And he does call, happy to talk about how in 1972 he led the nation in scoring at Southwestern Louisiana. "It just happened," he says. "The way the offense was designed, we put the ball up a lot. It wasn't just me."

He scored the most. His senior year the crowd sang Dwight Lamar, Superstar while the band played Jesus Christ, Superstar before Ragin' Cajun home games. Faintly blasphemous, that. But USL was one of the original outlaw schools, and Lamar's dandified style—the domed Afro; the zippered purse he toted around (a "pouch," he insisted); the purple leather jacket his wife, Peggy, first espied him in at a fraternity party—gave him the look of a Cajun capo.

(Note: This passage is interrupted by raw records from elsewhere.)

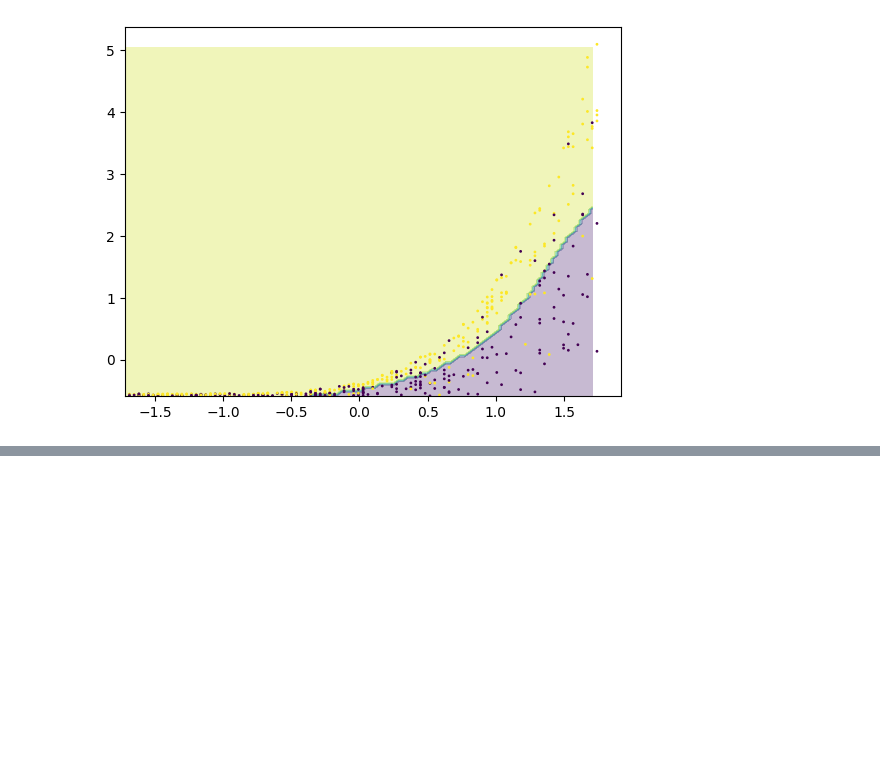
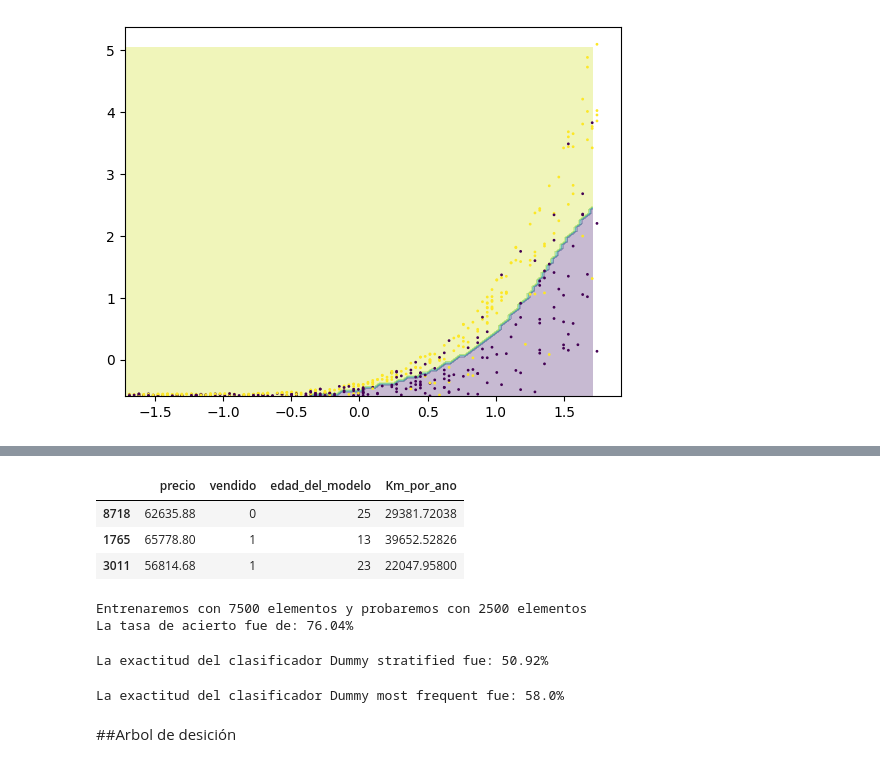
Before and after one commit to natalyq1/Machine_learning1, a Jupyter notebook: Clasificacion_SKLearn.ipynb, the cells around one changed output, grey strips where cells are left out. Drawn from its saved outputs; the diff is of its cells as text; code cells hidden in the pictures; blank space fills up the shorter version.

```diff
--- a/Clasificacion_SKLearn.ipynb
+++ b/Clasificacion_SKLearn.ipynb
@@ -464,0 +524,55 @@ La tasa de acierto fue de: 67.78%
+# %%
+datos = datos.drop(columns=['Unnamed: 0', 'millas_por_ano', 'ano_del_modelo'], axis=1)
+datos.sample(3)
+# %% [output]
+|  | precio | vendido | edad_del_modelo | Km_por_ano |
+| 8718 | 62635.88 | 0 | 25 | 29381.72038 |
+| 1765 | 65778.80 | 1 | 13 | 39652.52826 |
+| 3011 | 56814.68 | 1 | 23 | 22047.95800 |
+# %%
+from sklearn.svm import SVC
+from sklearn.preprocessing import StandardScaler
+
+x = datos[['edad_del_modelo', 'Km_por_ano' , 'precio']]
+y= datos.vendido
+
+SEED = 42
+np.random.seed(SEED)
+
+raw_x_train, raw_x_test, y_train, y_test = train_test_split(x, y, test_size=0.25, random_state=SEED, stratify=y)
+print(f'Entrenaremos con {len(raw_x_train)} elementos y probaremos con {len(raw_x_test)} elementos')
+
+scaler = StandardScaler()
+scaler.fit(raw_x_train)
+x_train = scaler.transform(raw_x_train)
+x_test = scaler.transform(raw_x_test)
+
+model= SVC()
+model.fit(x_train, y_train)
+previsiones = model.predict(x_test)
+
+tasa_de_acierto = accuracy_score(y_test, previsiones)
+print(f'La tasa de acierto fue de: { round(tasa_de_acierto*100, 2)}%')
+# %% [output]
+Entrenaremos con 7500 elementos y probaremos con 2500 elementos
+La tasa de acierto fue de: 76.04%
+# %%
+from sklearn.dummy import DummyClassifier
+
+dummy = DummyClassifier(strategy='stratified')
+dummy.fit(x_train, y_train)
+exactitud = dummy.score(x_test, y_test) *100
+print(f'La exactitud del clasificador Dummy stratified fue: {round(exactitud, 2)}%')
+# %% [output]
+La exactitud del clasificador Dummy stratified fue: 50.92%
+# %%
+from sklearn.dummy import DummyClassifier
+
+dummy = DummyClassifier(strategy='most_frequent')
+dummy.fit(x_train, y_train)
+exactitud = dummy.score(x_test, y_test) *100
+print(f'La exactitud del clasificador Dummy most frequent fue: {round(exactitud, 2)}%')
+# %% [output]
+La exactitud del clasificador Dummy most frequent fue: 58.0%
+# %% [markdown]
+##Arbol de desición
```
Also changed, not shown: parts of 12 cells of this notebook.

Time has tempered him. Nostalgia often makes former players exaggerate, but Bo does his reminiscing skeptically. What of the legendary defender who, bamboozled by a Lamar 360, ran straight to the locker room? "That never actually happened," Lamar says. Nor were the parabolic jumpers he threw in really 30-footers: "I still don't know anybody who can shoot a jumper consistently from 30 feet. Even 25 feet."

He had three prosperous seasons in the ABA—with the San Diego Conquistadors and the Indiana Pacers—but faded in 1976. "I tried for a couple of years after that, and then it was either keep chasing that dream or settle down and start another career," he says. "Very few people get to play pro ball, so I'm fortunate that I did for so long. And there's a lot more to life than that."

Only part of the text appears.